When we change allegiances in baptism, we are renouncing the way the world defines significance and value. Concretely, the hero systems found in serving the principalities and powers offer a vision of ‘success,’ a vision that guides just about everyone around us… But in baptism, Christians turn their backs on this game… and reject the things that give others value, respect, and significance. By this act, Christians register a dissent that implicitly indicts how everyone else is choosing to live their lives. And we can’t kick out the props of everyone else’s self-esteem without expecting a negative response.
If we receive everything – even our very lives – as a gift, then we have nothing to cling to or to protect. Following the example of Jesus, we become ‘nothing.’ In a sense, we ‘die’ – and thus we no longer have to fear dispossession, loss, diminishment, or expenditure in the face of death. Not that we seek out such losses. But we form our identities in such a way that we are freed from the anxiety of self-preservation, which makes different choices and modes of being human open and available to us. The creation of a secure heart makes love a possibility. It enables us to do something that biological creatures worried about self-preservation don’t naturally do: place the interests of others before our own.

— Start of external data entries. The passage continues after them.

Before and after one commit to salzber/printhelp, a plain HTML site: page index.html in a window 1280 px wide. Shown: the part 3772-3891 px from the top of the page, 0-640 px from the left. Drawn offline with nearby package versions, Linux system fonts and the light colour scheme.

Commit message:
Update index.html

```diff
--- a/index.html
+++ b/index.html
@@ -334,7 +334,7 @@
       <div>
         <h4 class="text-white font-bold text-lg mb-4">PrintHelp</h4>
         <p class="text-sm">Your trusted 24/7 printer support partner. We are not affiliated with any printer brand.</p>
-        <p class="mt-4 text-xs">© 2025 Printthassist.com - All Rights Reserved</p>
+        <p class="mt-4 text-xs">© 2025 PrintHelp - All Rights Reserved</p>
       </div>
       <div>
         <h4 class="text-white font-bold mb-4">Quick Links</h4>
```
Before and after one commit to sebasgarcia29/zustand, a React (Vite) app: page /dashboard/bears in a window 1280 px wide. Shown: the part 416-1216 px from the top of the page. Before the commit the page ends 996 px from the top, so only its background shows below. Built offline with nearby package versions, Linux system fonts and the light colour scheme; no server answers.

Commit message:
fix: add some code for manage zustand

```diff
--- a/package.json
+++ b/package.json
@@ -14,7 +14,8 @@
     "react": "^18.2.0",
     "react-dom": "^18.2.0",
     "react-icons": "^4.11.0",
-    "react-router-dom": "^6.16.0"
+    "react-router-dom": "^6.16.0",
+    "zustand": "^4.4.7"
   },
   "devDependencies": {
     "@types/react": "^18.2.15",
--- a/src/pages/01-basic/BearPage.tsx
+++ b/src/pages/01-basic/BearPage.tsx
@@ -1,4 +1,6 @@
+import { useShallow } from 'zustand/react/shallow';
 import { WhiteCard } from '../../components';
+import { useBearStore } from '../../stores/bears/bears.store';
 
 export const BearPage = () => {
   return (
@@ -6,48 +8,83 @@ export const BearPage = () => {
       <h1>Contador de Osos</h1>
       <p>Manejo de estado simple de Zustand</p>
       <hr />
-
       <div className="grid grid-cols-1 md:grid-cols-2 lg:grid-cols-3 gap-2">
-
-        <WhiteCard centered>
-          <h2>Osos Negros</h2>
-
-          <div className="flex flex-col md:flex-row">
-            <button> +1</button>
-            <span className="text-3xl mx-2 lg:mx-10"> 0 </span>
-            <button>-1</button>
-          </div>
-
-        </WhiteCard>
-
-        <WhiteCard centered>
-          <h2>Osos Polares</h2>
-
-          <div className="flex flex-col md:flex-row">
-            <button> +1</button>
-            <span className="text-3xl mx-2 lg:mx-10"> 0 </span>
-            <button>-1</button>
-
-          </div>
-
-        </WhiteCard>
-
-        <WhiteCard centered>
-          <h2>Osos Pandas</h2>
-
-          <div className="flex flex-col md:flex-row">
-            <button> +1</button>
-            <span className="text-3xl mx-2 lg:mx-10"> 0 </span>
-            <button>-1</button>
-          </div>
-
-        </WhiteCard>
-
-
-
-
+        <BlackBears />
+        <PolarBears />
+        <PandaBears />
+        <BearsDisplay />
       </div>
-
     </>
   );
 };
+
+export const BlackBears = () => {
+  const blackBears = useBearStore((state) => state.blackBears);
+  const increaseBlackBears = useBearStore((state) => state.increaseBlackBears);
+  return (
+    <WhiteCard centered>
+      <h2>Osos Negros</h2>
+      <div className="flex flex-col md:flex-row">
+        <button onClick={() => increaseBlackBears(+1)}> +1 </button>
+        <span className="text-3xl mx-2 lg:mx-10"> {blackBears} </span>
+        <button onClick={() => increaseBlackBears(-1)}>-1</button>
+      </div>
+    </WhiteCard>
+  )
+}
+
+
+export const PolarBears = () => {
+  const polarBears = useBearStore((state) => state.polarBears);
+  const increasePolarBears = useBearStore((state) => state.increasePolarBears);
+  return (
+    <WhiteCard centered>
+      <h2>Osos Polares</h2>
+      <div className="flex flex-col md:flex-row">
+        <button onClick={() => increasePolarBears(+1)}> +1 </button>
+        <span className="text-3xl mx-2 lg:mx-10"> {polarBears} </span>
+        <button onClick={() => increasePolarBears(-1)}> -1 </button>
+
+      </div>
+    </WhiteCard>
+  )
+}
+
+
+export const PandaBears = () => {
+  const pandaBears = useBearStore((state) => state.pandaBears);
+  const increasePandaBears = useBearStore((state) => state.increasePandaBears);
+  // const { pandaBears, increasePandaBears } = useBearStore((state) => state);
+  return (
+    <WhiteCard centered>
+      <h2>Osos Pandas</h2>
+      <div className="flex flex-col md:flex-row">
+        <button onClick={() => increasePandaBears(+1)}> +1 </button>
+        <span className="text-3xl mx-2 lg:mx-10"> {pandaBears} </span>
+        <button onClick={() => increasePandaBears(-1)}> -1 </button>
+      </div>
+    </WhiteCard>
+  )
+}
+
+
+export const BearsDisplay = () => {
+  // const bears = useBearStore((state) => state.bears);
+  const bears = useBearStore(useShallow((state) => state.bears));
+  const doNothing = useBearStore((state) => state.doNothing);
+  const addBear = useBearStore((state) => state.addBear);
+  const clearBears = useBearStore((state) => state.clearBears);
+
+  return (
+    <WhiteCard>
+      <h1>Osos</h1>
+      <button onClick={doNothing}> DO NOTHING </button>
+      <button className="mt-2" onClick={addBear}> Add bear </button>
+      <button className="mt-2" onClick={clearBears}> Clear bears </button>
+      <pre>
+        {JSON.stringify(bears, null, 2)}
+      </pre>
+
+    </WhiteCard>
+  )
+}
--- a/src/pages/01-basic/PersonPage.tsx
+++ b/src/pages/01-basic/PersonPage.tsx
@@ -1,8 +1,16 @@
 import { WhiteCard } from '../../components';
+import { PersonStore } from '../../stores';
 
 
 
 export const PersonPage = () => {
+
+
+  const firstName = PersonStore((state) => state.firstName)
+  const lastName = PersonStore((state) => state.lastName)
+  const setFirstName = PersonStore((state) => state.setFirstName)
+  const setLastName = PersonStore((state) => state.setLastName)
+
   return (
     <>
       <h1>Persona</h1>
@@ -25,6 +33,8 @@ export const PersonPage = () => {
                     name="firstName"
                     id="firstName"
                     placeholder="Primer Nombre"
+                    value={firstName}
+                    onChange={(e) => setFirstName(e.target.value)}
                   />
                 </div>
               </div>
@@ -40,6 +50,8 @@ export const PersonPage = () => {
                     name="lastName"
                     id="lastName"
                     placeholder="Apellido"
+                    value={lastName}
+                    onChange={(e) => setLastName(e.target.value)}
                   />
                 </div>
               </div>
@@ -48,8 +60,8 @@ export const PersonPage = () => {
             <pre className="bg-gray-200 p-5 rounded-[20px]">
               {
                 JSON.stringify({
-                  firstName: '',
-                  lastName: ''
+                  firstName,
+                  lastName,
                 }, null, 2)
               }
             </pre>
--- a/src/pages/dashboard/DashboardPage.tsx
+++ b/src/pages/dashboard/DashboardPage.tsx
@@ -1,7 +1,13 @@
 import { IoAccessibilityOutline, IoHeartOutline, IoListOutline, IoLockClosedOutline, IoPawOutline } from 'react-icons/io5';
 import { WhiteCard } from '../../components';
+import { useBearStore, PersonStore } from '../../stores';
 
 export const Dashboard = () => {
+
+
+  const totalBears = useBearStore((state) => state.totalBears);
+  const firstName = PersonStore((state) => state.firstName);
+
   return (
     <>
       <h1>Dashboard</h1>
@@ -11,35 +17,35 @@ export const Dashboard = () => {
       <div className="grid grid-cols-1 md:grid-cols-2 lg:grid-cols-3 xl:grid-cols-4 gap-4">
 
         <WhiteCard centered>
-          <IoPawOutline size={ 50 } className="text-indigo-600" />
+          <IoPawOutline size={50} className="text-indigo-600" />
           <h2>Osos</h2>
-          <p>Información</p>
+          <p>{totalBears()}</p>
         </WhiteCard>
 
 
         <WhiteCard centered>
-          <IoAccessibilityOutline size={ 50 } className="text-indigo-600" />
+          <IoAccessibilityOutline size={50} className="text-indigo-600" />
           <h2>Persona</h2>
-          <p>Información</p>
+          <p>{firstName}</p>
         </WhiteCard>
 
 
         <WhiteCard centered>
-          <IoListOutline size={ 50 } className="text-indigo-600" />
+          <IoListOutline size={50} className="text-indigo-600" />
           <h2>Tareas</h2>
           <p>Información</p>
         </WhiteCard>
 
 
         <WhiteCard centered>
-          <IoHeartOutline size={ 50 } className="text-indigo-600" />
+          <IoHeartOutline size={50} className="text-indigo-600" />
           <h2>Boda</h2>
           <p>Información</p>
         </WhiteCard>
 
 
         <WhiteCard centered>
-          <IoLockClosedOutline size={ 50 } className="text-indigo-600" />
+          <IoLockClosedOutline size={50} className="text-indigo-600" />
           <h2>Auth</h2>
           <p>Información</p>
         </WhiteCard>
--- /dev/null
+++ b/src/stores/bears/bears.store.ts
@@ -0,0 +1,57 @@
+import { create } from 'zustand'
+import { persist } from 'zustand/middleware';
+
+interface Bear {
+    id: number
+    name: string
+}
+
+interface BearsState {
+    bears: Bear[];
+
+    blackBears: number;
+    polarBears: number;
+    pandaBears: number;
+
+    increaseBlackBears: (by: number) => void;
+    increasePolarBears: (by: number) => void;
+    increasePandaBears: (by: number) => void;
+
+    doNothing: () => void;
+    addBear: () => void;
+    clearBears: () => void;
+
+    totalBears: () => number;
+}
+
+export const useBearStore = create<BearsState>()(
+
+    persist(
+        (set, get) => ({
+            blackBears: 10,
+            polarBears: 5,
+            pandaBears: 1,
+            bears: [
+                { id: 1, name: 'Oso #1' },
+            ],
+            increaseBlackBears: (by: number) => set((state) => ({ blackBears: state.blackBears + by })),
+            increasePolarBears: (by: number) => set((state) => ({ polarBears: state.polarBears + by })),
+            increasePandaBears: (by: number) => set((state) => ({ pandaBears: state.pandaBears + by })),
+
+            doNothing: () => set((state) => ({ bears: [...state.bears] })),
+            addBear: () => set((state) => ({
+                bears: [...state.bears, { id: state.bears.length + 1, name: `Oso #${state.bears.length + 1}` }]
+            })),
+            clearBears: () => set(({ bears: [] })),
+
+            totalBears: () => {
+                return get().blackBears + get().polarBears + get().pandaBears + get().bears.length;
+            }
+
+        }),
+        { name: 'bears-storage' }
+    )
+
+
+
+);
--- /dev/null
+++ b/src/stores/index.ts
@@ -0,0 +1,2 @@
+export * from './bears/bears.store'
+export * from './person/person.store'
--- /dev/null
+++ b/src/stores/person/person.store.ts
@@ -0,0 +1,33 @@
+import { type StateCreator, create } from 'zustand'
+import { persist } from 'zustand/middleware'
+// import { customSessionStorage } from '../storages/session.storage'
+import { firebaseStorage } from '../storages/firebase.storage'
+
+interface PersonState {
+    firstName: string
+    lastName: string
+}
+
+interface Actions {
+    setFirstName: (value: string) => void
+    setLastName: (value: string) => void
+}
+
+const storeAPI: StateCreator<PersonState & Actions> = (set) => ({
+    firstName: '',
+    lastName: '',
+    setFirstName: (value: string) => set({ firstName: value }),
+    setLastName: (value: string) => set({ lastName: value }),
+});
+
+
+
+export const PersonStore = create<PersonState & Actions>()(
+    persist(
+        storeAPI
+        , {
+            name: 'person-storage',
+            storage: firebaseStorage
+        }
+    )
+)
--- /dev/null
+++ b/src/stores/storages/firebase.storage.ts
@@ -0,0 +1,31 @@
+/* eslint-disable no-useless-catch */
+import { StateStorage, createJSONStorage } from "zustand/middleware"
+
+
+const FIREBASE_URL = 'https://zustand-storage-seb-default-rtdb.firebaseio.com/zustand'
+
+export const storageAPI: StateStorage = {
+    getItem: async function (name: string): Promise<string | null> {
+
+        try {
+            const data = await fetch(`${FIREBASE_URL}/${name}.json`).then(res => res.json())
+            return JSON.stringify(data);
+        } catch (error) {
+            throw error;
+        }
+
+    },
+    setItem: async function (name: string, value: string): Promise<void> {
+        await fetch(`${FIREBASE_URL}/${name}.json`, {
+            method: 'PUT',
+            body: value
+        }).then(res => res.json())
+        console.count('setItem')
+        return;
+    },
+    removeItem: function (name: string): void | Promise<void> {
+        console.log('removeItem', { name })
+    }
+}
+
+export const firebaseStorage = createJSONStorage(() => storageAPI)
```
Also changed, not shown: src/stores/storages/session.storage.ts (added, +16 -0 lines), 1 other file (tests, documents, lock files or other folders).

Love, as many Christians seem to conceive of it, costs nothing and requires no real sacrifice. We can see the neurotic death-denial at work here, creating and maintaining the fantasy that we can always say “yes” to ourselves and simultaneously say “yes” to everyone else. Need, want, and lack don’t exist in this illusion of deathlessness.
But need really does exist, and sacrificial love will quickly bring it to the surface. We find that when we give, what we give isn’t always replenished. This truth is what marks love as love, as something more than mere exchange, as an act of grace. The account books are not balanced. Love gives gifts and makes sacrifices and expects nothing in return.
We are enslaved to the fear of death because the basis of our identities – all the ways we define ourselves and make meaning with our lives – is revealed to be an illusion, a lie, an obfuscation, a neurotic defense mechanism involved in death repression. Death saturates every aspect of our personhood.
…This predicament gives us a glimpse into why the biblical authors speak of conversion and discipleship as a death – our identities are too saturated with death to be rehabilitated as they stand.
In contemporary American culture our slavery to the fear of death produces superficial consumerism, a fetish for managing appearances, inauthentic relationships, triumphalistic religion, and the eclipse of personal and societal empathy. These are the “works of the devil” in our lives, works produced by our slavery to the fear of death.
As mortal creatures the selfish pursuit of survival and self-preservation becomes our highest good, and these survival fears lead us into all sorts of sinful practices. Almost every unwholesome pursuit of humanity – from hedonism to self-aggrandizement to acquisitiveness to rivalry to violence – can be traced back to these basic survival fears. The fear of death creates the experience of the ‘satanic’ in our lives.